[Records contained in a dataset]
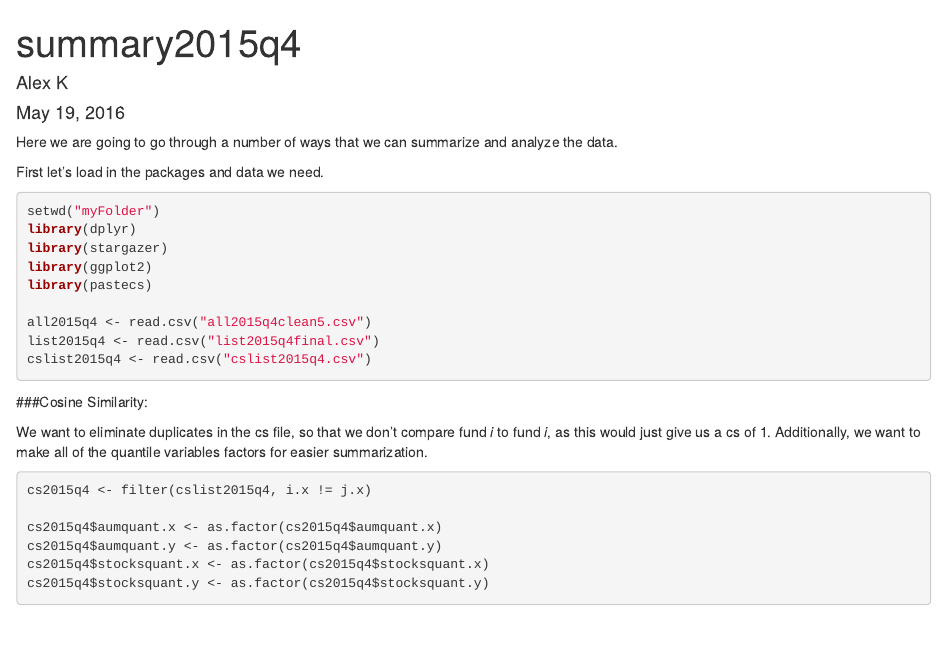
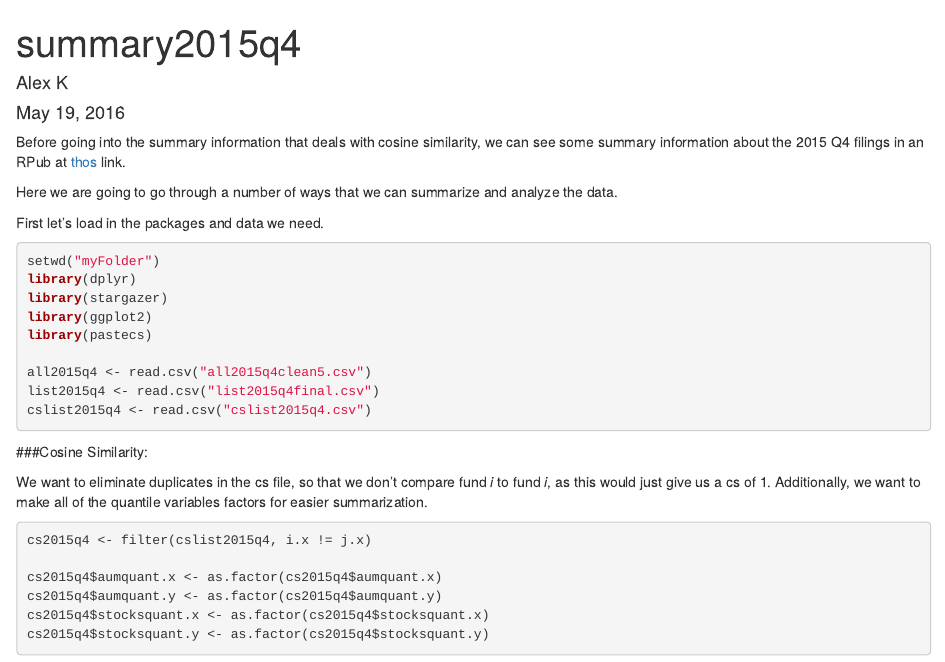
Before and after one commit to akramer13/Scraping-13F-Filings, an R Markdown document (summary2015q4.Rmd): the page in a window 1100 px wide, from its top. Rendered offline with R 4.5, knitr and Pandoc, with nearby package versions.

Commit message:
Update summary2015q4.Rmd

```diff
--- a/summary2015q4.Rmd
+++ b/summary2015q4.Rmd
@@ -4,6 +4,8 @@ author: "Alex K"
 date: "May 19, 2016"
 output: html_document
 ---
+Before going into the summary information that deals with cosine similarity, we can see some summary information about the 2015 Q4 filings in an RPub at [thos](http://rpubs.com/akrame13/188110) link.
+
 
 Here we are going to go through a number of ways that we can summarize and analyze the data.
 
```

▸ The task: Scan the lines above for the word "Before", then copy each line that has it.

▸ Answer box:
Before and after one commit to akramer13/Scraping-13F-Filings, an R Markdown document (summary2015q4.Rmd): the page in a window 1100 px wide, from its top. Rendered offline with R 4.5, knitr and Pandoc, with nearby package versions.
+Before going into the summary information that deals with cosine similarity, we can see some summary information about the 2015 Q4 filings in an RPub at [thos](http://rpubs.com/akrame13/188110) link.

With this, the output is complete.